One of the long-running mistakes of the church has been its various confinements of cultural engagement to particular spheres (e.g. churchplace ministry) or selective “uses” (e.g. evangelistic conversion).
But even if we manage to broaden the scope of our stewardship — recognizing that God has called us to pursue truth, goodness, and beauty across all spheres of creation — our imaginations will still require a strong injection of the transformative power of Jesus.
When we seek God first and neighbor second, we no longer proceed from the base assumptions of earthbound goods — the “love of man” what-have-you. Yes, our goals and actions will occasionally find overlap with those of the world, but eventually, the upside-down economics of the Gospel will set us apart. We will do certain things and make certain sacrifices that are foreign and incomprehensible to those around us.
This has implications for all areas, but much of it boils down to our basic views about the human person: his and her dignity and destiny as an image-bearer of an almighty God. Once our hearts are transformed according to his designs and our views about our neighbors are aligned to God’s story about his children, our cultural engagement will manifest in unpredictable and mysterious ways. This is, after all, what it means to be strangers in a strange land, as Episode 1 of For the Life of the World artfully explains.
In his latest book, Onward: Engaging the Culture without Losing the Gospel, Russell Moore offers some valuable reflections along these lines, noting that we can’t possibly stand as witnesses of God’s love if our cultural comings and goings fail to respond through the lens of Christ’s kingdom. “The kingdom of God changes the culture of the church by showing us a longer view of who’s important and who’s in charge,” he writes.
What cultural engagement really requires, then, is a careful destruction of that basic lie the enemy continues to spread and embed across societies and civilizations: that the love of man and the worship of his goals is, indeed, enough.
As Moore explains, this “incipient Darwinism” can be seen all around us, and we as Christians must be quick to put it in its place:
The kingdom of God turns the Darwinist narrative of the survival of the fittest upside down (Acts 17:6-7). When the church honors and cares for the vulnerable among us, we are not showing charity. We are simply recognizing the way the world really works, at least in the long run. The child with Down Syndrome on the fifth row from the back in your church, he’s not a “ministry project.” He’s a future king of the universe. The immigrant woman who scrubs toilets every day on hands and knees, and can barely speak enough English to sing along with your praise choruses, she’s not a problem to be solved. She’s a future queen of the cosmos, a joint-heir with Christ.
The most important cultural witness the church has is not, first of all, to raise up Christian filmmakers and novelists and artists and business leaders and politicians, although we ought to work to disciple those in all sorts of callings, and encourage them. The most important cultural task we have is to crucify our incipient Darwinism, in which the leaders on the inside of the kingdom colony are the same as they would be on the outside, even if there were no God in the universe. The first step to cultural influence is not to contextualize the present, but to contextualize to the future, and the future is awfully strange, even to us.

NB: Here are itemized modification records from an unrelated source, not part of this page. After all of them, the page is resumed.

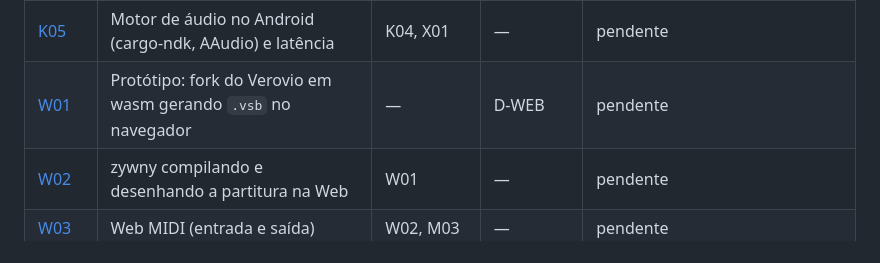
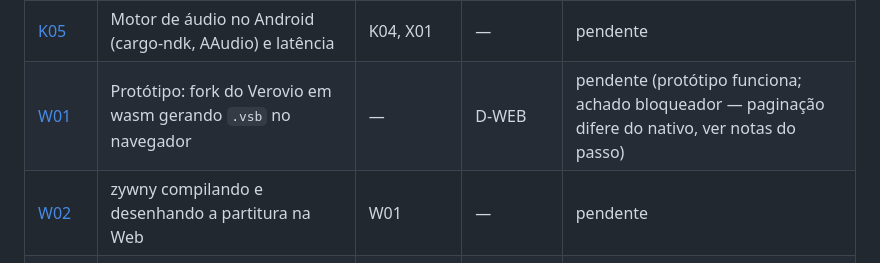
Before and after one commit to mkanada/zywny, a Markdown page: docs/plano/README.md, the part around the change. Drawn GitHub-style.

```diff
--- a/docs/plano/README.md
+++ b/docs/plano/README.md
@@ -237,7 +237,7 @@ zywny
 | [T04](T04-calibracao-loop-metronomo.md) | Calibração de latência, loop A-B, metrônomo | T03 | — | pendente |
 | [X01](X01-android-render.md) | Android: `.vsb` e partitura rodando (sem som) | — | — | pendente |
 | [K05](K05-motor-no-android.md) | Motor de áudio no Android (cargo-ndk, AAudio) e latência | K04, X01 | — | pendente |
-| [W01](W01-verovio-wasm.md) | Protótipo: fork do Verovio em wasm gerando `.vsb` no navegador | — | D-WEB | pendente |
+| [W01](W01-verovio-wasm.md) | Protótipo: fork do Verovio em wasm gerando `.vsb` no navegador | — | D-WEB | pendente (protótipo funciona; achado bloqueador — paginação difere do nativo, ver notas do passo) |
 | [W02](W02-app-na-web.md) | zywny compilando e desenhando a partitura na Web | W01 | — | pendente |
 | [W03](W03-web-midi.md) | Web MIDI (entrada e saída) | W02, M03 | — | pendente |
 | [W04](W04-som-na-web.md) | Som na Web: `WebSoundEngine` (SpessaSynth) | W02, K04 | D-WEB-SYNTH | pendente |
```
Also changed, not shown: docs/plano/W01-verovio-wasm.md (+70 -1 lines).
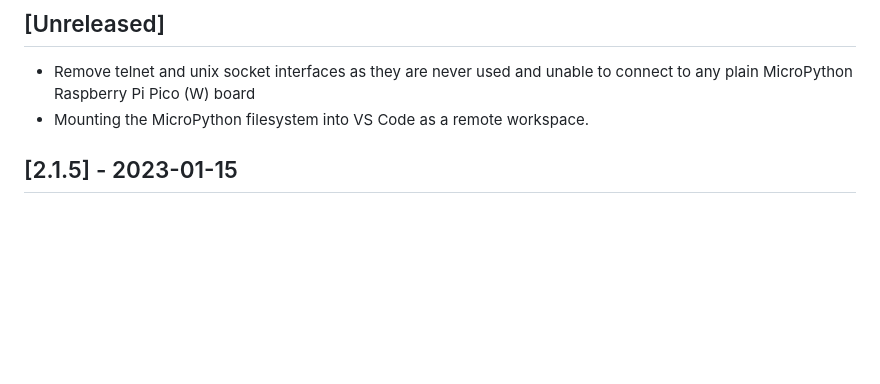
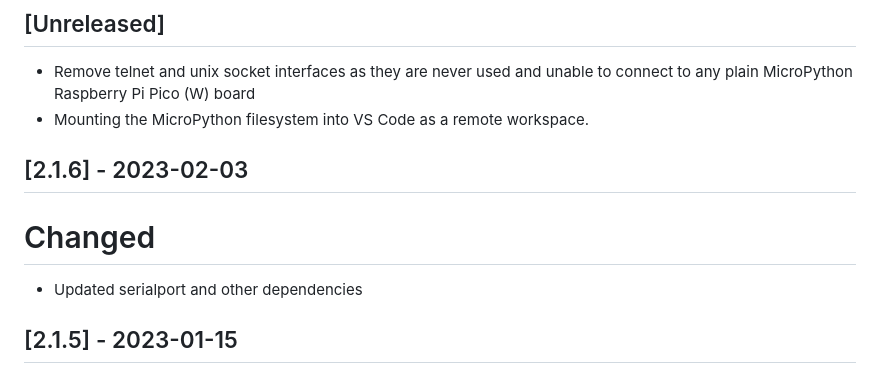
Before and after one commit to paulober/MicroPico, a Markdown page: CHANGELOG.md, the part around the change. Drawn GitHub-style; blank space fills up the shorter version.

Commit message:
Updated changelog for v2.1.6

```diff
--- a/CHANGELOG.md
+++ b/CHANGELOG.md
@@ -15,6 +15,11 @@ All notable changes to the "pico-w-go" extension will be documented in this file
 
 - Remove telnet and unix socket interfaces as they are never used and unable to connect to any plain MicroPython Raspberry Pi Pico (W) board
 - Mounting the MicroPython filesystem into VS Code as a remote workspace.
+
+## [2.1.6] - 2023-02-03
+
+# Changed
+- Updated serialport and other dependencies
 
 ## [2.1.5] - 2023-01-15
 
```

I’ve written before on how Christian might absorb this reality as it relates to the world of creative service (e.g. 1, 2, 3, 4, 5, 6), and indeed, the workplace is a primary arena for demonstrating the transformative power of Christ’s love. Christian employees, entrepreneurs, executives, and business owners have a distinct opportunity to challenge distorted human constraints on a day-to-day basis, showing that what others may see as a “disability” in the here and now may very well be a certain foretaste of a rather glorious not yet.
But this fundamental orientation has implications for every other corner of culture, as well, from the family to the neighborhood to the theater to the school to the halls of government to the subsequent scepters of authority.
Rather than cowering from the strangeness of that future, we should delight in its beauty. And far from acting out of fear or toward blind accommodation, we can have confidence that such beauty and joy — strange though it may be — is more than sufficient to enchant the world around us.